Difficulty with thinking and concentrating (A.K.A Brain Fog)
If your Insulin Resistance eventually develops into Prediabetes or Type 2 Diabetes (like mine did), then additional symptoms can include:
Higher Blood Glucose readings
Diabetic symptoms, like frequent urination (Polyuria), thirst (Polydipsia), genital itching and nausea
4. Complications of Insulin Resistance
Unfortunately, Insulin Resistance doesn’t just cause the complications of prediabetes and Type 2 Diabetes.
It can also lead to a range of other complications, including:
Heart disease (as a result of damage to the heart and blood vessels from high blood sugar and insulin levels)
Death (due to related complications caused by Insulin Resistance)
5. Insulin Resistance Affects Many People
Now that you know more about Insulin Resistance, you may still be thinking you don’t stand a chance of developing it.
I thought the same way too, but I was wrong.
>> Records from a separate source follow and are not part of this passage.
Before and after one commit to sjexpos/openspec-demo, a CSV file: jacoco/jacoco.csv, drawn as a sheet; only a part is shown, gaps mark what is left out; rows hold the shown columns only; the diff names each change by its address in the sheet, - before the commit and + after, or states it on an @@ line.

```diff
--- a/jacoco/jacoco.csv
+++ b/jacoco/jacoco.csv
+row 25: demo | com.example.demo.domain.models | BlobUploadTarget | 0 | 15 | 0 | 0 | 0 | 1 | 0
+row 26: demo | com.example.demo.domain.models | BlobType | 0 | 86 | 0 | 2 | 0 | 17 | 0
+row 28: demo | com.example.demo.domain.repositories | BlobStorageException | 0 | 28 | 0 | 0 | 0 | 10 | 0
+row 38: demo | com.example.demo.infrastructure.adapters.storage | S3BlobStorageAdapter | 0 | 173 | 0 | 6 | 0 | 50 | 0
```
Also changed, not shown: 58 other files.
Insulin Resistance is actually quite common.
If you’re pre – diabetic or Type 2 Diabetic, there’s a good chance you already have it, according to the National Institute of Diabetes and Digestive and Kidney Diseases (NIDKK).
In the UK alone, 3.9 million people are diabetic, with 90% of these people (3.5 million) suffering from Type 2 Diabetes.
Even if just 35% of these Type 2 Diabetics had Insulin Resistance, that’s a total of 1.225 million.
And this doesn’t include the millions of people who don’t know that they are diabetic yet.
How to Treat Insulin Resistance
Now that you’re armed with extra facts about Insulin Resistance, you can start treating it. Depending on your own preferences, there are a few ways you can start to reverse its effects.
1. Take Medication
If you head to your nearest Doctor, they are likely to prescribe insulin-sensitising medication like Metformin (Glucophage) to help you on your journey to weightloss.
Drugs like Metformin can be effective, but do also have side effects like nausea, vomiting and a metallic taste in your mouth.
Whether you want to take medication to treat your Insulin Resistance will depend on what you’re comfortable with.
2. Try Fasting
Fasting is something people often have mixed feelings about. Despite many people’s aversion to it, fasting can be used to effectively treat Insulin Resistance.
I recently read a book called The Obesity Code, by Dr. Jason Fung. This, combined with his website Intensive Dietary Management, taught me so much about how Insulin Resistance and Type 2 Diabetes work, and how fasting can be used to combat the effect of Insulin Resistance on weight loss. He has plenty of legitimate medical knowledge and research to back up his advice, which makes for interesting reading.
3. Change Your Lifestyle
Whether you try fasting, or not, it’s important to change your lifestyle. Try eating a low – carb diet and exercise regularly too.
I’ve found, after lots of trial and error, that a diet low in carbohydrate, combined with fasting and going to the gym has consistently lowered my blood glucose readings and helped me lose weight, despite Insulin Resistance.
Insulin Resistance can be a pain to deal with but the facts and information in this post will help you to fight it.
I’m well on my way towards better health thanks to the information I’ve been able to find and implement, so I know that you’ll be able to do the same.
Today’s guest poster is Hayley Jeffery. She is a freelance writer for hire. As a Type 2 Diabetic and fully qualified Health and Social Care Worker, she is passionate about helping others to improve their health and to get the most out of life. You can connect with her on Twitter.